It is an honor once again to make the concluding remarks at the annual US-Arab Policymakers Conference. I do so, of course, as an individual and as an American concerned with the implications of events in the Gulf region, not on behalf of any organization or group with which I am affiliated.
I join all here today in commending IFANS for its collaboration with the Korean Association for Middle East Studies. The Middle East is, without question, a decisive factor in global politics and economics.
Not so long ago — before I was sprayed by political skunks and had to excuse myself to avoid subjecting others to the stench of political vilification — I had occasion to spend some time thinking about intelligence, in the sense of the analysis of information relevant to statecraft.
Yemen had a bad 2009, culminating in a claim of responsibility by the Yemen-based al-Qaeda franchise for the failed Christmas Day terrorist attack above Detroit.
Roy Gutman, now foreign editor for McClatchy newspapers, has written a narrative history of U.S. policy toward Afghanistan from the Soviet withdrawal to the 9/11 attacks.

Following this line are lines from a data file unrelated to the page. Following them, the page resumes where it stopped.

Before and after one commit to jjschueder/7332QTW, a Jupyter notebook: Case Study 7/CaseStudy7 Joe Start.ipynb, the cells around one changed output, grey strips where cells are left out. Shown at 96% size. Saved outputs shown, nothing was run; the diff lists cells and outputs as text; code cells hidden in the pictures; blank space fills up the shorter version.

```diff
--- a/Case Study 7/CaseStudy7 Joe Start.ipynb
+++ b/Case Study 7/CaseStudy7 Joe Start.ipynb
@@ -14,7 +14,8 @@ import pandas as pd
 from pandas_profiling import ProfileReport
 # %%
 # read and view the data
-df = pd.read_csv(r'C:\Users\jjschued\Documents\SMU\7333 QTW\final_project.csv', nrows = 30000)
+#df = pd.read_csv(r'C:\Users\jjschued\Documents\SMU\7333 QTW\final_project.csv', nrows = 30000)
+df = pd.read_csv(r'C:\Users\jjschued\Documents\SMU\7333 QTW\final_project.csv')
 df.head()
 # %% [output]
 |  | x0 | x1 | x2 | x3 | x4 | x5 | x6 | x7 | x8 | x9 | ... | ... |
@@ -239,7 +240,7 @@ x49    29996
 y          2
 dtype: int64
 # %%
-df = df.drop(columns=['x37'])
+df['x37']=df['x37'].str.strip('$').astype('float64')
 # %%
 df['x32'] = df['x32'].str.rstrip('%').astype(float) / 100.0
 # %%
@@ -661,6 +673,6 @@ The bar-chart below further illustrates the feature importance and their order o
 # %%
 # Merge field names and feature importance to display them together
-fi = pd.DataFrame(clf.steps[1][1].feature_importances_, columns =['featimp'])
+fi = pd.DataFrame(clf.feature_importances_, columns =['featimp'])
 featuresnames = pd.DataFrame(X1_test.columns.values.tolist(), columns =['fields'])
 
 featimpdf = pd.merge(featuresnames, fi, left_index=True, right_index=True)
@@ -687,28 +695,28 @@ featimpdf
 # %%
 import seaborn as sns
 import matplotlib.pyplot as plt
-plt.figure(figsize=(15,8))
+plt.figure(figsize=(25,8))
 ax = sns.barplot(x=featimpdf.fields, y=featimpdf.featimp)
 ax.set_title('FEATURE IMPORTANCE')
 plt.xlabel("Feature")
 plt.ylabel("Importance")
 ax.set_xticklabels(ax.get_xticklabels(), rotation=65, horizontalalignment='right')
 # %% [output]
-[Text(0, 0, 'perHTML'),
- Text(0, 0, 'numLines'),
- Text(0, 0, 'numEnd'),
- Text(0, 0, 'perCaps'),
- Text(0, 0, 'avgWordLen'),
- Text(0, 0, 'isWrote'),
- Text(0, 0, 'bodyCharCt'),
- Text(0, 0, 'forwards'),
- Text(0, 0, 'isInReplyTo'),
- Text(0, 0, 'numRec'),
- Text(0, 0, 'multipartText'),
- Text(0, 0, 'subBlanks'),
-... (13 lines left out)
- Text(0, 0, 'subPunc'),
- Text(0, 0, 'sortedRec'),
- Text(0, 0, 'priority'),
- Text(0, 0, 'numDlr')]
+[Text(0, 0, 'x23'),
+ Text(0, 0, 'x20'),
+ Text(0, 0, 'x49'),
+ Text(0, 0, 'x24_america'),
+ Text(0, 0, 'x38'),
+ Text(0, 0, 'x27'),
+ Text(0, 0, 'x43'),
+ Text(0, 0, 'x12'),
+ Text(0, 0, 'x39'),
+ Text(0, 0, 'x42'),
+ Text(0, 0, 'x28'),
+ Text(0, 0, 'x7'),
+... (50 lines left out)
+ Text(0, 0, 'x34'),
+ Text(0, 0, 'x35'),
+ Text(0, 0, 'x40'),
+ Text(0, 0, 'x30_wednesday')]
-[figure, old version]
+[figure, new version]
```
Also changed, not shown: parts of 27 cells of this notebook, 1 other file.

It is a painstakingly researched book with a great many interviews and references to original documentation.
In A Path out of the Desert, Kenneth Pollack posits as his central thesis that the Muslim Middle East is in a “pre-revolutionary” state, on the verge of civil strife unless the United States begins serious long-term efforts to instigate reform.
Mark Juergensmeyer, professor of sociology at the University of California, Santa Barbara, has written another important work usefully integrating his previous conceptual contributions and insights on religion and political violence with some new empirical evidence.